• **Task goal**
Images excepted, the data below must be repeated exactly.

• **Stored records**
- Opening Delimiter -
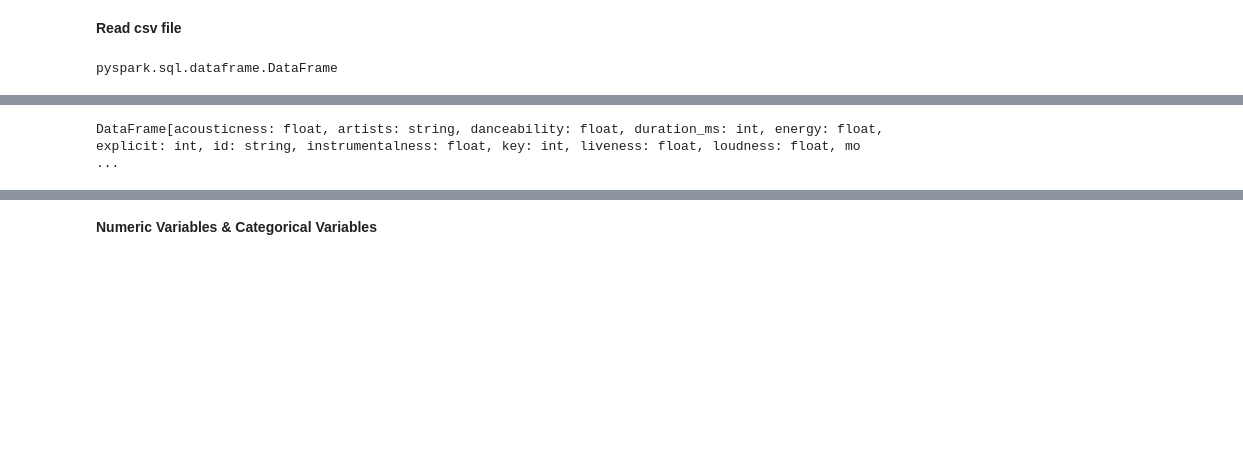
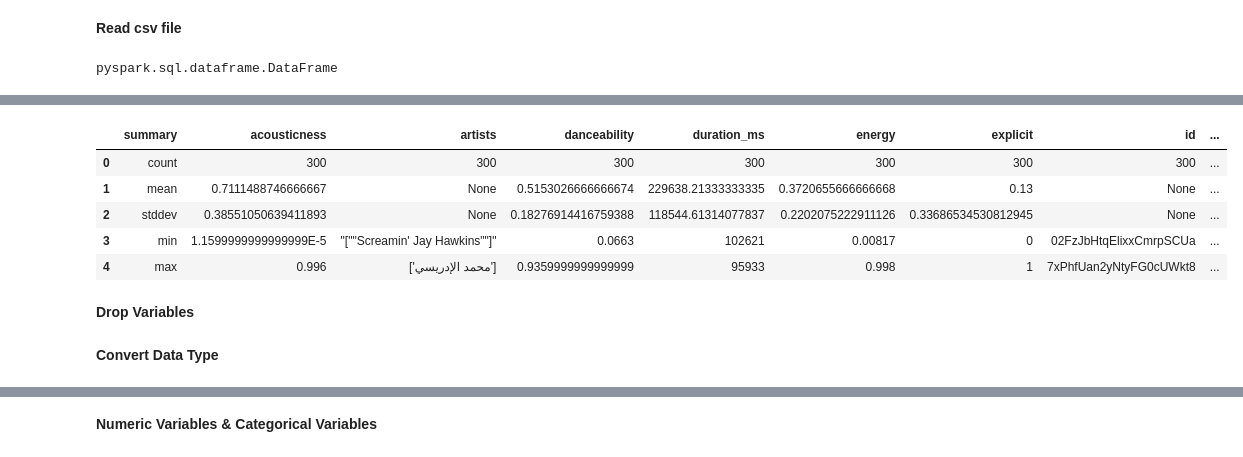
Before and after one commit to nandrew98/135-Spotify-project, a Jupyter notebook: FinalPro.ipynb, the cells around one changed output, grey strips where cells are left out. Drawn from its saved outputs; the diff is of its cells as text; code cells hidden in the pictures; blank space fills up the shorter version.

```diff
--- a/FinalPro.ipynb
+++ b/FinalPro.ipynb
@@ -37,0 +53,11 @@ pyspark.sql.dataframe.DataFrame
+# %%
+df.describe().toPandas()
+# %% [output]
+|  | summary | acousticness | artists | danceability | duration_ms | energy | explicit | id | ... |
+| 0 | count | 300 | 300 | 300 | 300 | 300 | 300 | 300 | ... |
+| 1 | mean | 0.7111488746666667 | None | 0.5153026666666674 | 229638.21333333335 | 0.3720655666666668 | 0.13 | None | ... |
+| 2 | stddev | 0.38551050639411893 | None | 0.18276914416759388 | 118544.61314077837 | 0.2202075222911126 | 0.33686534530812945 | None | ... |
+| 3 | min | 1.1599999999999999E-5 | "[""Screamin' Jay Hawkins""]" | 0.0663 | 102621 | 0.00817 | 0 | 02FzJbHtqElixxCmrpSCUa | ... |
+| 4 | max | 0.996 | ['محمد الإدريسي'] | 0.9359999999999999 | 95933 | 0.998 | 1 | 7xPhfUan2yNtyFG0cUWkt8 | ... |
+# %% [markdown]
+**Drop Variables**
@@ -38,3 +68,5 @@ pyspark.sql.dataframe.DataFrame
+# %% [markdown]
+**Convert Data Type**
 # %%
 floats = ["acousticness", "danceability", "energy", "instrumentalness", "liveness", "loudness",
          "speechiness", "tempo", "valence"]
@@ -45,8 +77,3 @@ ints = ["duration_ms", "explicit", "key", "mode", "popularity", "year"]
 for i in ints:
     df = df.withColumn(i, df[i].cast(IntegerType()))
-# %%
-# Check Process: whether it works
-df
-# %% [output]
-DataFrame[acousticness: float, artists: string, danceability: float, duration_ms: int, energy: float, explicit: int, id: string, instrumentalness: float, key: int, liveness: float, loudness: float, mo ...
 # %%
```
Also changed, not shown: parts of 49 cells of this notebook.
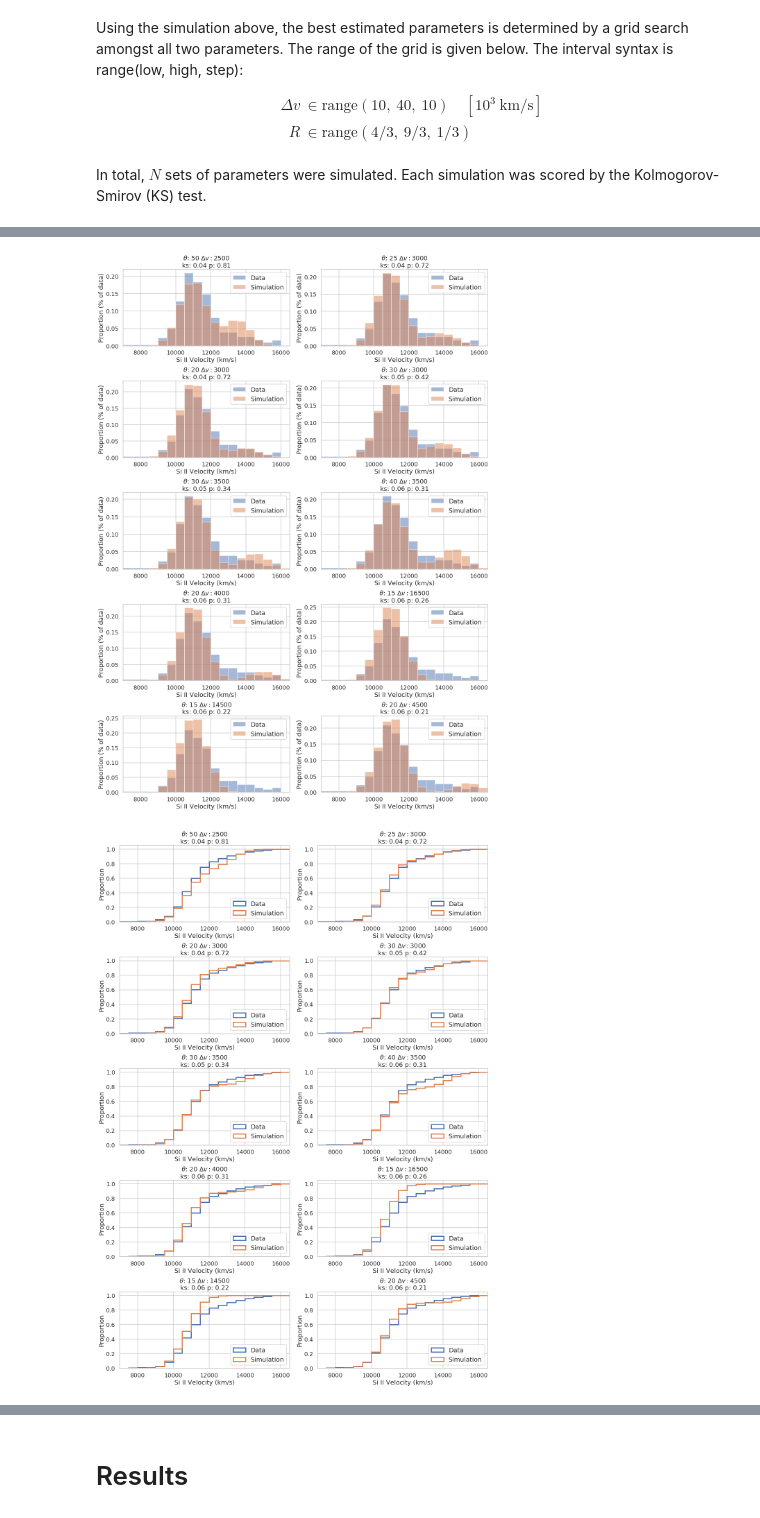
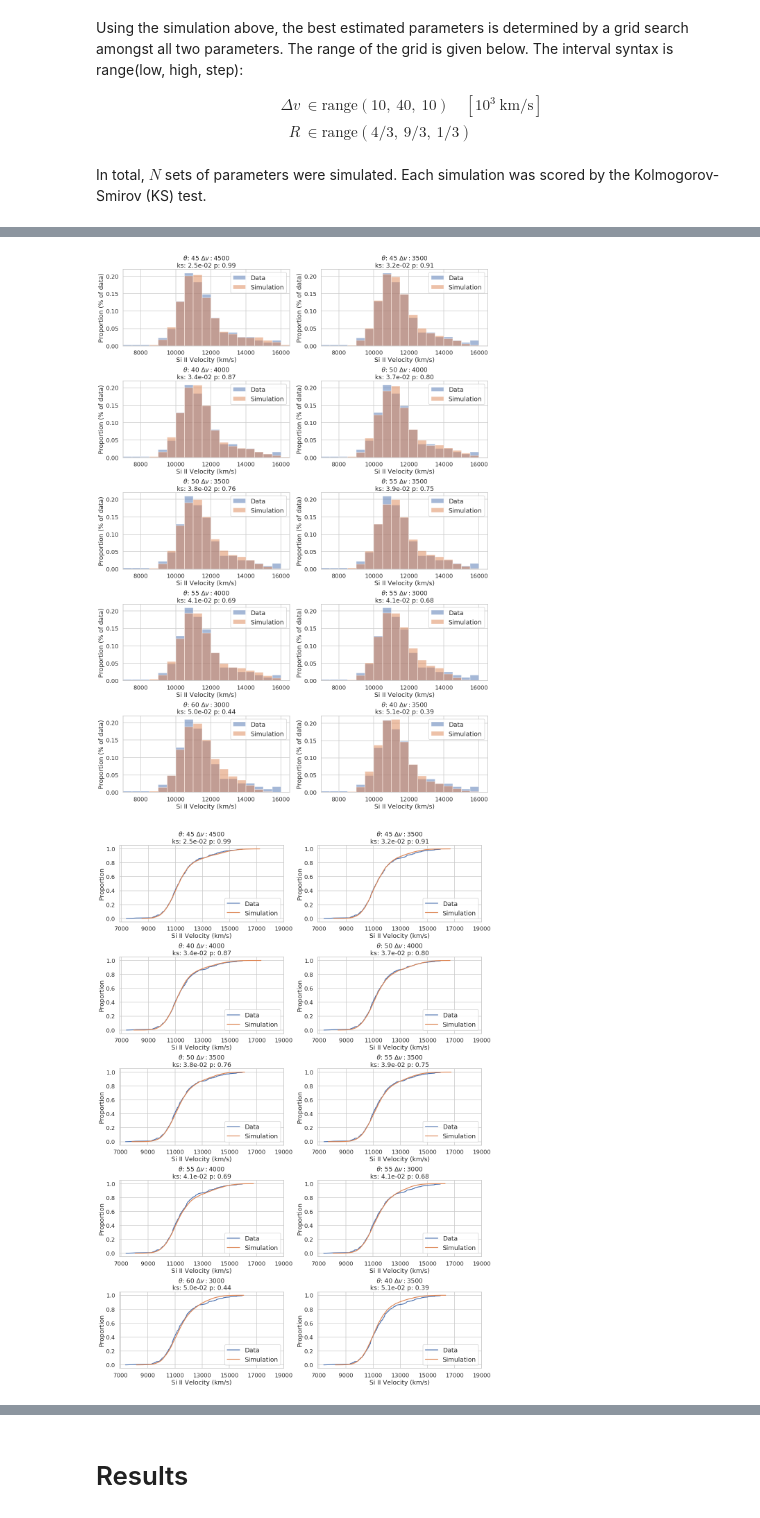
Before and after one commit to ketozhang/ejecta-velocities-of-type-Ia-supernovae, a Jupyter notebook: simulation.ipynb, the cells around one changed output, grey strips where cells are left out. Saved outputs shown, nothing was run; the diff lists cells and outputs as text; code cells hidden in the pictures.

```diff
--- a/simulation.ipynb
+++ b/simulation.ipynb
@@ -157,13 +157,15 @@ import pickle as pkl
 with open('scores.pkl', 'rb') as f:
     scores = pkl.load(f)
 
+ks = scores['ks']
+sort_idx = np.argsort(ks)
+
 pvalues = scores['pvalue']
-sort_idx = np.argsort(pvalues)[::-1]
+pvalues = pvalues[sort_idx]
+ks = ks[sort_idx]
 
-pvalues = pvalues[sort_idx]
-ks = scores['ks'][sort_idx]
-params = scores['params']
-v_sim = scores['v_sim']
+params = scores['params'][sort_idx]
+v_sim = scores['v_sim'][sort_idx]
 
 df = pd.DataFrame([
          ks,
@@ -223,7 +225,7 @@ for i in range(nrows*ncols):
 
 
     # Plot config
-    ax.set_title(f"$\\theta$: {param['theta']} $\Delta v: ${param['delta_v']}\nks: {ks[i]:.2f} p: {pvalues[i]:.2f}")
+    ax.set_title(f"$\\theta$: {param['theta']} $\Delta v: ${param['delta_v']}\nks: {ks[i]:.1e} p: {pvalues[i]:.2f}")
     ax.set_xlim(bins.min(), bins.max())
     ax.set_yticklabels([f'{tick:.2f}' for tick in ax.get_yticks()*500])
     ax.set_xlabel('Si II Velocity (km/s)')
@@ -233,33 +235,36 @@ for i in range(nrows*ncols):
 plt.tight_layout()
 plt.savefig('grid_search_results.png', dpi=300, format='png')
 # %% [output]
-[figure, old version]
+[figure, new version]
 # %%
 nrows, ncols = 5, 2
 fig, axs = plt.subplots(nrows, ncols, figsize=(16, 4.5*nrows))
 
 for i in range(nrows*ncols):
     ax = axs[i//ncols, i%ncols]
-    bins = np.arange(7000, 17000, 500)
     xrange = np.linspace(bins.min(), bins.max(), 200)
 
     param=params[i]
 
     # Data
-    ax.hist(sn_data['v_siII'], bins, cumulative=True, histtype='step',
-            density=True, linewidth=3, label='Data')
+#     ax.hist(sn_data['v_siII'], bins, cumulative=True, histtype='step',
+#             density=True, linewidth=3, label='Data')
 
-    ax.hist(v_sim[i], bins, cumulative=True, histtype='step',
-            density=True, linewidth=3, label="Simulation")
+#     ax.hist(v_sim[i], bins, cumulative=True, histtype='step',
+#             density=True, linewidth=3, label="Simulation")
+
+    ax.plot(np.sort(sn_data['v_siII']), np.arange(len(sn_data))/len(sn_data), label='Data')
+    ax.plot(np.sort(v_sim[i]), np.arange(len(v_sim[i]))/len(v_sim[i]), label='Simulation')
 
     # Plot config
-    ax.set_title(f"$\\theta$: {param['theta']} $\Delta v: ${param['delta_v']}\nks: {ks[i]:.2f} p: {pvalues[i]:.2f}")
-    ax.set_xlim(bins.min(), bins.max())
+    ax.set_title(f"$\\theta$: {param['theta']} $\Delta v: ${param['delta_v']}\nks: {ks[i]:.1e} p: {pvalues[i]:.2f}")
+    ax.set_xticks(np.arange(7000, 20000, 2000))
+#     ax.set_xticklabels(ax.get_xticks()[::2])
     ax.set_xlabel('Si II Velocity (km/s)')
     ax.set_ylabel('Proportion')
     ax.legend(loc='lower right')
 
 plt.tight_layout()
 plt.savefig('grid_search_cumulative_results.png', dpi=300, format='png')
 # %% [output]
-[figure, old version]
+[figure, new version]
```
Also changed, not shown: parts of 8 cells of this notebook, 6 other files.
- Closing Delimiter -
• **Response to this exercise**
Before and after one commit to nandrew98/135-Spotify-project, a Jupyter notebook: FinalPro.ipynb, the cells around one changed output, grey strips where cells are left out. Drawn from its saved outputs; the diff is of its cells as text; code cells hidden in the pictures; blank space fills up the shorter version.

```diff
--- a/FinalPro.ipynb
+++ b/FinalPro.ipynb
@@ -37,0 +53,11 @@ pyspark.sql.dataframe.DataFrame
+# %%
+df.describe().toPandas()
+# %% [output]
+|  | summary | acousticness | artists | danceability | duration_ms | energy | explicit | id | ... |
+| 0 | count | 300 | 300 | 300 | 300 | 300 | 300 | 300 | ... |
+| 1 | mean | 0.7111488746666667 | None | 0.5153026666666674 | 229638.21333333335 | 0.3720655666666668 | 0.13 | None | ... |
+| 2 | stddev | 0.38551050639411893 | None | 0.18276914416759388 | 118544.61314077837 | 0.2202075222911126 | 0.33686534530812945 | None | ... |
+| 3 | min | 1.1599999999999999E-5 | "[""Screamin' Jay Hawkins""]" | 0.0663 | 102621 | 0.00817 | 0 | 02FzJbHtqElixxCmrpSCUa | ... |
+| 4 | max | 0.996 | ['محمد الإدريسي'] | 0.9359999999999999 | 95933 | 0.998 | 1 | 7xPhfUan2yNtyFG0cUWkt8 | ... |
+# %% [markdown]
+**Drop Variables**
@@ -38,3 +68,5 @@ pyspark.sql.dataframe.DataFrame
+# %% [markdown]
+**Convert Data Type**
 # %%
 floats = ["acousticness", "danceability", "energy", "instrumentalness", "liveness", "loudness",
          "speechiness", "tempo", "valence"]
@@ -45,8 +77,3 @@ ints = ["duration_ms", "explicit", "key", "mode", "popularity", "year"]
 for i in ints:
     df = df.withColumn(i, df[i].cast(IntegerType()))
-# %%
-# Check Process: whether it works
-df
-# %% [output]
-DataFrame[acousticness: float, artists: string, danceability: float, duration_ms: int, energy: float, explicit: int, id: string, instrumentalness: float, key: int, liveness: float, loudness: float, mo ...
 # %%
```
Also changed, not shown: parts of 49 cells of this notebook.
Before and after one commit to ketozhang/ejecta-velocities-of-type-Ia-supernovae, a Jupyter notebook: simulation.ipynb, the cells around one changed output, grey strips where cells are left out. Saved outputs shown, nothing was run; the diff lists cells and outputs as text; code cells hidden in the pictures.

```diff
--- a/simulation.ipynb
+++ b/simulation.ipynb
@@ -157,13 +157,15 @@ import pickle as pkl
 with open('scores.pkl', 'rb') as f:
     scores = pkl.load(f)
 
+ks = scores['ks']
+sort_idx = np.argsort(ks)
+
 pvalues = scores['pvalue']
-sort_idx = np.argsort(pvalues)[::-1]
+pvalues = pvalues[sort_idx]
+ks = ks[sort_idx]
 
-pvalues = pvalues[sort_idx]
-ks = scores['ks'][sort_idx]
-params = scores['params']
-v_sim = scores['v_sim']
+params = scores['params'][sort_idx]
+v_sim = scores['v_sim'][sort_idx]
 
 df = pd.DataFrame([
          ks,
@@ -223,7 +225,7 @@ for i in range(nrows*ncols):
 
 
     # Plot config
-    ax.set_title(f"$\\theta$: {param['theta']} $\Delta v: ${param['delta_v']}\nks: {ks[i]:.2f} p: {pvalues[i]:.2f}")
+    ax.set_title(f"$\\theta$: {param['theta']} $\Delta v: ${param['delta_v']}\nks: {ks[i]:.1e} p: {pvalues[i]:.2f}")
     ax.set_xlim(bins.min(), bins.max())
     ax.set_yticklabels([f'{tick:.2f}' for tick in ax.get_yticks()*500])
     ax.set_xlabel('Si II Velocity (km/s)')
@@ -233,33 +235,36 @@ for i in range(nrows*ncols):
 plt.tight_layout()
 plt.savefig('grid_search_results.png', dpi=300, format='png')
 # %% [output]
-[figure, old version]
+[figure, new version]
 # %%
 nrows, ncols = 5, 2
 fig, axs = plt.subplots(nrows, ncols, figsize=(16, 4.5*nrows))
 
 for i in range(nrows*ncols):
     ax = axs[i//ncols, i%ncols]
-    bins = np.arange(7000, 17000, 500)
     xrange = np.linspace(bins.min(), bins.max(), 200)
 
     param=params[i]
 
     # Data
-    ax.hist(sn_data['v_siII'], bins, cumulative=True, histtype='step',
-            density=True, linewidth=3, label='Data')
+#     ax.hist(sn_data['v_siII'], bins, cumulative=True, histtype='step',
+#             density=True, linewidth=3, label='Data')
 
-    ax.hist(v_sim[i], bins, cumulative=True, histtype='step',
-            density=True, linewidth=3, label="Simulation")
+#     ax.hist(v_sim[i], bins, cumulative=True, histtype='step',
+#             density=True, linewidth=3, label="Simulation")
+
+    ax.plot(np.sort(sn_data['v_siII']), np.arange(len(sn_data))/len(sn_data), label='Data')
+    ax.plot(np.sort(v_sim[i]), np.arange(len(v_sim[i]))/len(v_sim[i]), label='Simulation')
 
     # Plot config
-    ax.set_title(f"$\\theta$: {param['theta']} $\Delta v: ${param['delta_v']}\nks: {ks[i]:.2f} p: {pvalues[i]:.2f}")
-    ax.set_xlim(bins.min(), bins.max())
+    ax.set_title(f"$\\theta$: {param['theta']} $\Delta v: ${param['delta_v']}\nks: {ks[i]:.1e} p: {pvalues[i]:.2f}")
+    ax.set_xticks(np.arange(7000, 20000, 2000))
+#     ax.set_xticklabels(ax.get_xticks()[::2])
     ax.set_xlabel('Si II Velocity (km/s)')
     ax.set_ylabel('Proportion')
     ax.legend(loc='lower right')
 
 plt.tight_layout()
 plt.savefig('grid_search_cumulative_results.png', dpi=300, format='png')
 # %% [output]
-[figure, old version]
+[figure, new version]
```
Also changed, not shown: parts of 8 cells of this notebook, 6 other files.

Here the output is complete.